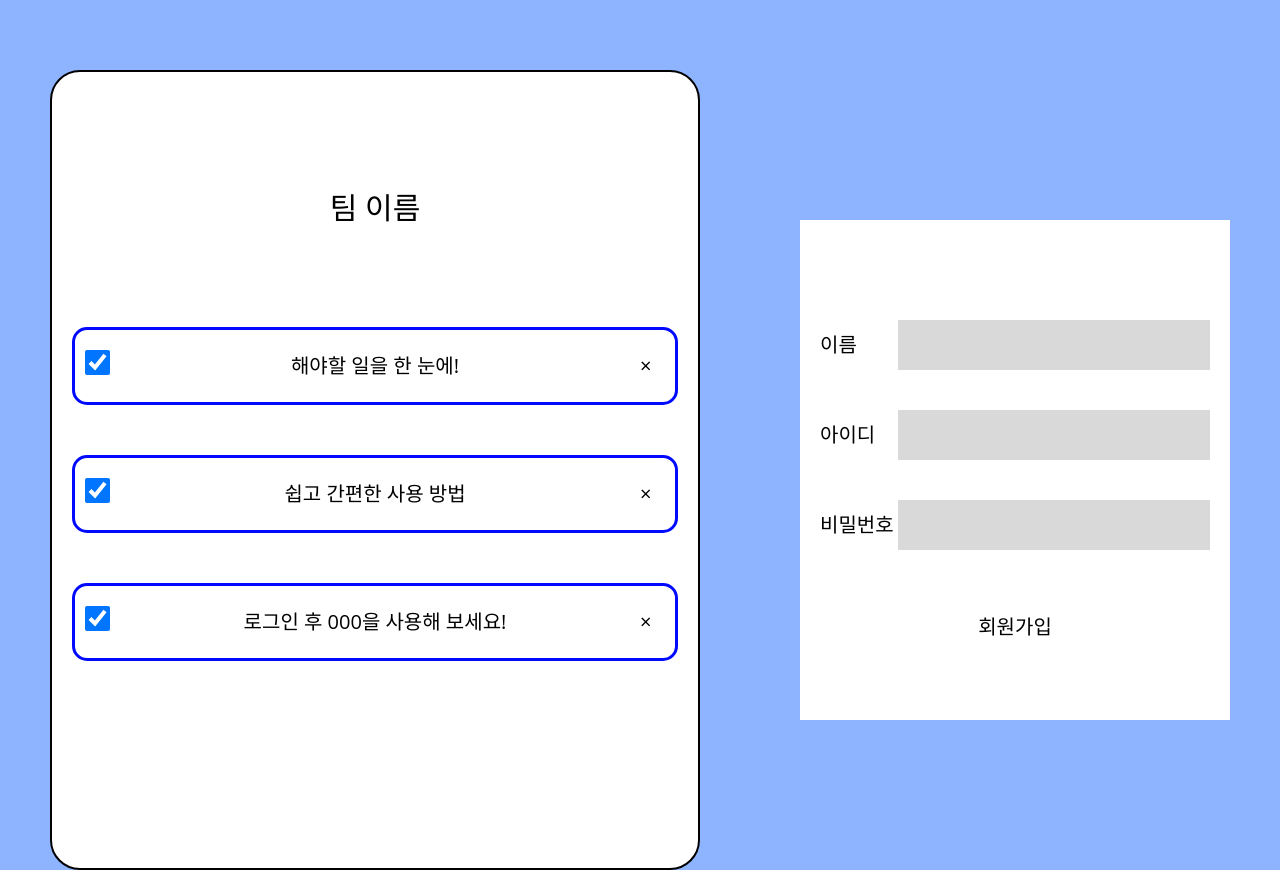
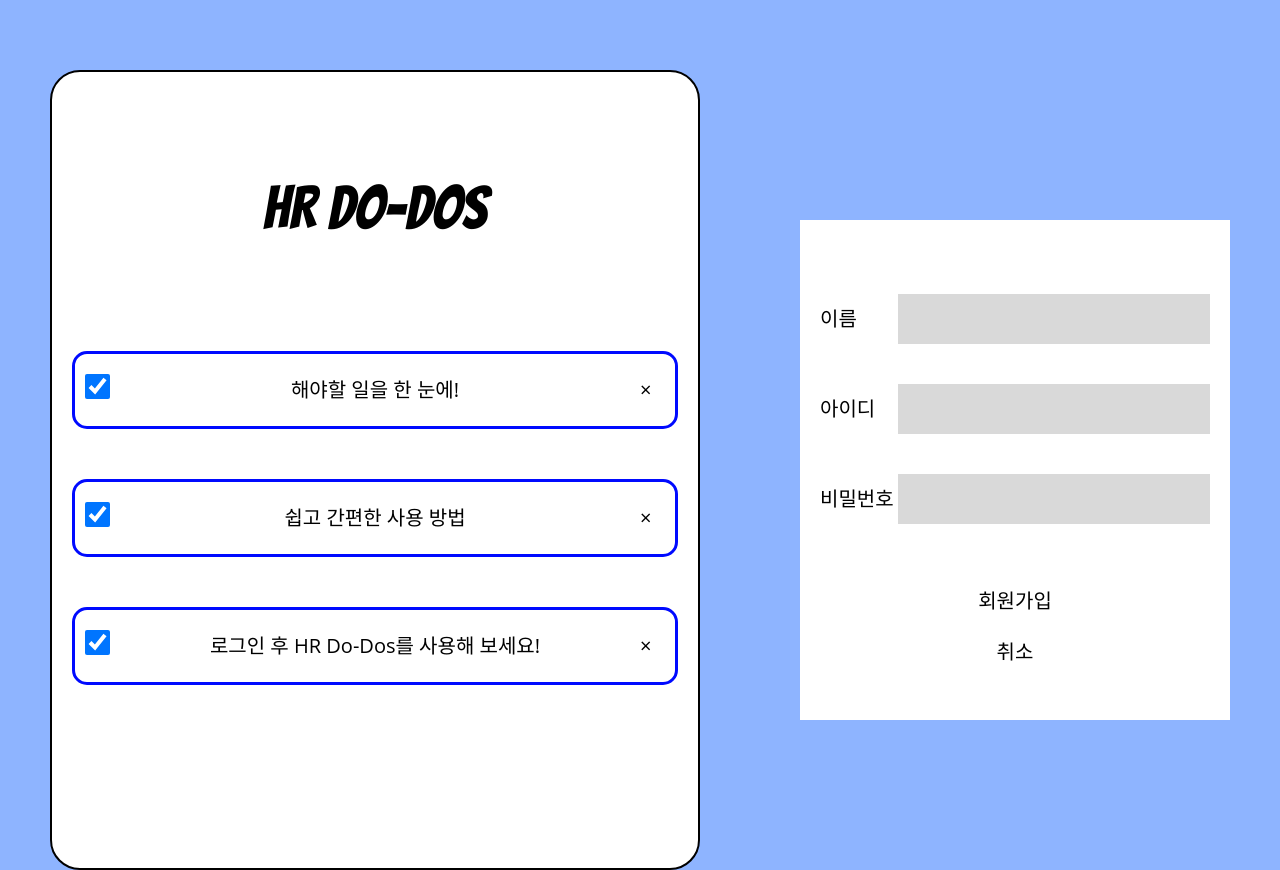
Before and after one commit to chaewon02/dev-front, a Vue app: page /sign-up in a window 1280 px wide. Built offline with nearby package versions, Linux system fonts and the light colour scheme.

Commit message:
feat: 로그인, 회원가입 alert 추가

```diff
--- a/index.html
+++ b/index.html
@@ -1,9 +1,13 @@
-<!DOCTYPE html>
+<!doctype html>
 <html lang="en">
   <head>
-    <meta charset="UTF-8">
-    <link rel="icon" href="/favicon.ico">
-    <meta name="viewport" content="width=device-width, initial-scale=1.0">
+    <meta charset="UTF-8" />
+    <link rel="icon" href="/favicon.ico" />
+    <link
+      href="https://fonts.googleapis.com/css2?family=Bangers&display=swap"
+      rel="stylesheet"
+    />
+    <meta name="viewport" content="width=device-width, initial-scale=1.0" />
     <title>Vite App</title>
   </head>
   <body>
--- a/src/views/signinPage.vue
+++ b/src/views/signinPage.vue
@@ -1,12 +1,12 @@
 <template>
   <div class="container">
     <div class="preview-box">
-      <h1>팀 이름</h1>
+      <h1>HR Do-Dos</h1>
       <div
         v-for="item in [
           '해야할 일을 한 눈에!',
           '쉽고 간편한 사용 방법',
-          '로그인 후 000을 사용해 보세요!',
+          '로그인 후 HR Do-Dos를 사용해 보세요!',
         ]"
         :key="item"
         class="list-item"
@@ -28,7 +28,9 @@
         type="password"
       />
       <button class="signIn-button">로그인</button>
-      <router-link class="signup-button" to="/sign-up">회원가입</router-link>
+      <router-link class="signup-button" to="/sign-up">
+        <button class="signup-button">회원가입</button>
+      </router-link>
     </form>
   </div>
 </template>
@@ -51,6 +53,11 @@ if (token) {
 
 const signIn = async () => {
   try {
+    if (!loginId.value.trim() || !loginPassword.value.trim()) {
+      alert("아이디, 비밀번호를 올바르게 입력해 주세요!");
+      return;
+    }
+
     if (sessionStorage.getItem("userNo")) {
       sessionStorage.removeItem("userNo");
     }
@@ -90,6 +97,8 @@ h1 {
   text-align: center;
   position: relative;
   top: -70px;
+  font-family: "Bangers", sans-serif;
+  font-size: 60px;
 }
 
 .preview-box {
--- a/src/views/signupPage.vue
+++ b/src/views/signupPage.vue
@@ -1,12 +1,12 @@
 <template>
   <div class="container">
     <div class="preview-box">
-      <h1>팀 이름</h1>
+      <h1>HR Do-Dos</h1>
       <div
         v-for="item in [
           '해야할 일을 한 눈에!',
           '쉽고 간편한 사용 방법',
-          '로그인 후 000을 사용해 보세요!',
+          '로그인 후 HR Do-Dos를 사용해 보세요!',
         ]"
         :key="item"
         class="list-item"
@@ -30,6 +30,9 @@
         <input class="input-field" type="password" v-model="password" />
       </div>
       <button class="signup-button" @click="signUp">회원가입</button>
+      <router-link class="cancel-button" to="/">
+        <button class="cancel-button">취소</button>
+      </router-link>
     </div>
   </div>
 </template>
@@ -47,6 +50,11 @@ const password = ref("");
 
 const signUp = async () => {
   try {
+    if (!name.value.trim() || !id.value.trim() || !password.value.trim()) {
+      alert("이름, 아이디, 비밀번호를 모두 입력해주세요!");
+      return;
+    }
+
     const response = await axiosInstance.post("/sign-up", {
       userName: name.value,
       userId: id.value,
@@ -78,6 +86,8 @@ h1 {
   text-align: center;
   position: relative;
   top: -70px;
+  font-family: "Bangers", sans-serif;
+  font-size: 60px;
 }
 
 .preview-box {
@@ -176,6 +186,17 @@ input[type="password"] {
   margin-top: 40px;
 }
 
+.cancel-button {
+  background: none;
+  border: none;
+  cursor: pointer;
+  font-size: 20px;
+  display: block;
+  margin: 0 auto;
+  margin-top: 10px;
+  text-decoration: none;
+}
+
 @media (max-width: 1920px) {
   .signIn-box {
     position: static;
```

Aim of the exercise :: Set down all the entries exactly as they appear, but skip any pictures.

Task answer ::
Before and after one commit to chaewon02/dev-front, a Vue app: page /sign-up in a window 1280 px wide. Built offline with nearby package versions, Linux system fonts and the light colour scheme.

Commit message:
feat: 로그인, 회원가입 alert 추가

```diff
--- a/index.html
+++ b/index.html
@@ -1,9 +1,13 @@
-<!DOCTYPE html>
+<!doctype html>
 <html lang="en">
   <head>
-    <meta charset="UTF-8">
-    <link rel="icon" href="/favicon.ico">
-    <meta name="viewport" content="width=device-width, initial-scale=1.0">
+    <meta charset="UTF-8" />
+    <link rel="icon" href="/favicon.ico" />
+    <link
+      href="https://fonts.googleapis.com/css2?family=Bangers&display=swap"
+      rel="stylesheet"
+    />
+    <meta name="viewport" content="width=device-width, initial-scale=1.0" />
     <title>Vite App</title>
   </head>
   <body>
--- a/src/views/signinPage.vue
+++ b/src/views/signinPage.vue
@@ -1,12 +1,12 @@
 <template>
   <div class="container">
     <div class="preview-box">
-      <h1>팀 이름</h1>
+      <h1>HR Do-Dos</h1>
       <div
         v-for="item in [
           '해야할 일을 한 눈에!',
           '쉽고 간편한 사용 방법',
-          '로그인 후 000을 사용해 보세요!',
+          '로그인 후 HR Do-Dos를 사용해 보세요!',
         ]"
         :key="item"
         class="list-item"
@@ -28,7 +28,9 @@
         type="password"
       />
       <button class="signIn-button">로그인</button>
-      <router-link class="signup-button" to="/sign-up">회원가입</router-link>
+      <router-link class="signup-button" to="/sign-up">
+        <button class="signup-button">회원가입</button>
+      </router-link>
     </form>
   </div>
 </template>
@@ -51,6 +53,11 @@ if (token) {
 
 const signIn = async () => {
   try {
+    if (!loginId.value.trim() || !loginPassword.value.trim()) {
+      alert("아이디, 비밀번호를 올바르게 입력해 주세요!");
+      return;
+    }
+
     if (sessionStorage.getItem("userNo")) {
       sessionStorage.removeItem("userNo");
     }
@@ -90,6 +97,8 @@ h1 {
   text-align: center;
   position: relative;
   top: -70px;
+  font-family: "Bangers", sans-serif;
+  font-size: 60px;
 }
 
 .preview-box {
--- a/src/views/signupPage.vue
+++ b/src/views/signupPage.vue
@@ -1,12 +1,12 @@
 <template>
   <div class="container">
     <div class="preview-box">
-      <h1>팀 이름</h1>
+      <h1>HR Do-Dos</h1>
       <div
         v-for="item in [
           '해야할 일을 한 눈에!',
           '쉽고 간편한 사용 방법',
-          '로그인 후 000을 사용해 보세요!',
+          '로그인 후 HR Do-Dos를 사용해 보세요!',
         ]"
         :key="item"
         class="list-item"
@@ -30,6 +30,9 @@
         <input class="input-field" type="password" v-model="password" />
       </div>
       <button class="signup-button" @click="signUp">회원가입</button>
+      <router-link class="cancel-button" to="/">
+        <button class="cancel-button">취소</button>
+      </router-link>
     </div>
   </div>
 </template>
@@ -47,6 +50,11 @@ const password = ref("");
 
 const signUp = async () => {
   try {
+    if (!name.value.trim() || !id.value.trim() || !password.value.trim()) {
+      alert("이름, 아이디, 비밀번호를 모두 입력해주세요!");
+      return;
+    }
+
     const response = await axiosInstance.post("/sign-up", {
       userName: name.value,
       userId: id.value,
@@ -78,6 +86,8 @@ h1 {
   text-align: center;
   position: relative;
   top: -70px;
+  font-family: "Bangers", sans-serif;
+  font-size: 60px;
 }
 
 .preview-box {
@@ -176,6 +186,17 @@ input[type="password"] {
   margin-top: 40px;
 }
 
+.cancel-button {
+  background: none;
+  border: none;
+  cursor: pointer;
+  font-size: 20px;
+  display: block;
+  margin: 0 auto;
+  margin-top: 10px;
+  text-decoration: none;
+}
+
 @media (max-width: 1920px) {
   .signIn-box {
     position: static;
```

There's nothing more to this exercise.